▶ [Work item]: Where a line of the entries holds the string "getNextFragment", copy that line.

*** Opening of Dataset extract ***

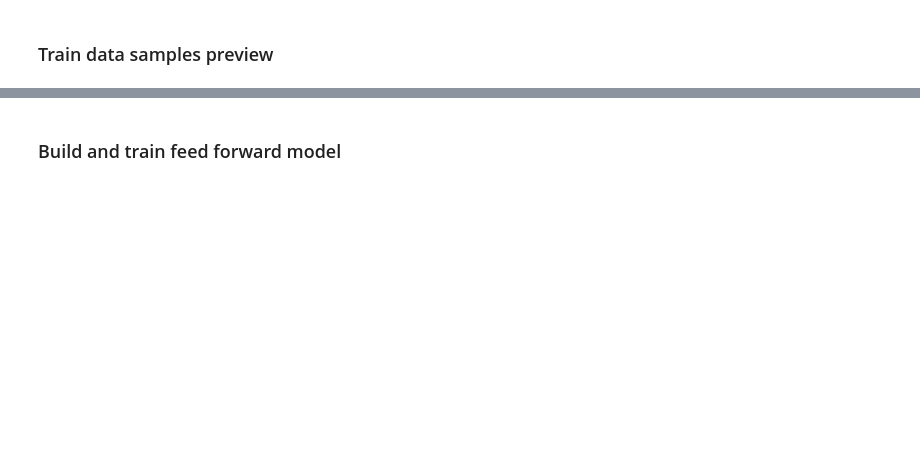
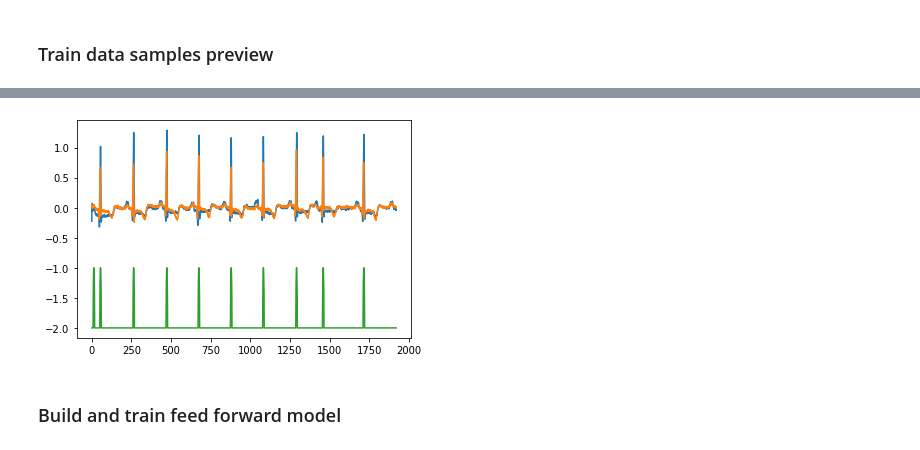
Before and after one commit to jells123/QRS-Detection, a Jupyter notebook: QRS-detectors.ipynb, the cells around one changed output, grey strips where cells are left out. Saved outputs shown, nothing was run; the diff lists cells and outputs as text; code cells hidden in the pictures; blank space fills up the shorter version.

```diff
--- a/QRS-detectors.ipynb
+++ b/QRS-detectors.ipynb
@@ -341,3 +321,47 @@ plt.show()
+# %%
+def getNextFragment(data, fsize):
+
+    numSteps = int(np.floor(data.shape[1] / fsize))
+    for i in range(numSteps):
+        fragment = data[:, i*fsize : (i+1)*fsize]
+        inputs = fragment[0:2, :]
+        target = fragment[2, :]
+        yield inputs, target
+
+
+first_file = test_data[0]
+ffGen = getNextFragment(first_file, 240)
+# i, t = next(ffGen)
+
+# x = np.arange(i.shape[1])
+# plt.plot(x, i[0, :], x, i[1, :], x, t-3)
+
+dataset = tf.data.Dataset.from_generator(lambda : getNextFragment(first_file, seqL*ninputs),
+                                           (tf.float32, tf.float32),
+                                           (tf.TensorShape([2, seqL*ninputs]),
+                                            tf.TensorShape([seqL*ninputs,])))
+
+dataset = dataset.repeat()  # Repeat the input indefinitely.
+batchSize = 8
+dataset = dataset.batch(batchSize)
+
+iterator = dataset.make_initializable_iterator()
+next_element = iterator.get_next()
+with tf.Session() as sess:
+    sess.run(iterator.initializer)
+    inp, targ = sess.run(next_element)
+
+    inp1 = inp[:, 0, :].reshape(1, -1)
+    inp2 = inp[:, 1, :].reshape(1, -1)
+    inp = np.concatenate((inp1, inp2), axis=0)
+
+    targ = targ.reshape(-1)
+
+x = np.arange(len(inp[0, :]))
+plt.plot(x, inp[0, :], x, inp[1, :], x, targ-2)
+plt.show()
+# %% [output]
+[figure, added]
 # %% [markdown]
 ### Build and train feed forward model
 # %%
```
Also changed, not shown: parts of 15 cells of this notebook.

*** Close of Dataset extract ***

▶ [Reply to the exercise]:
+def getNextFragment(data, fsize):
+ffGen = getNextFragment(first_file, 240)
+dataset = tf.data.Dataset.from_generator(lambda : getNextFragment(first_file, seqL*ninputs),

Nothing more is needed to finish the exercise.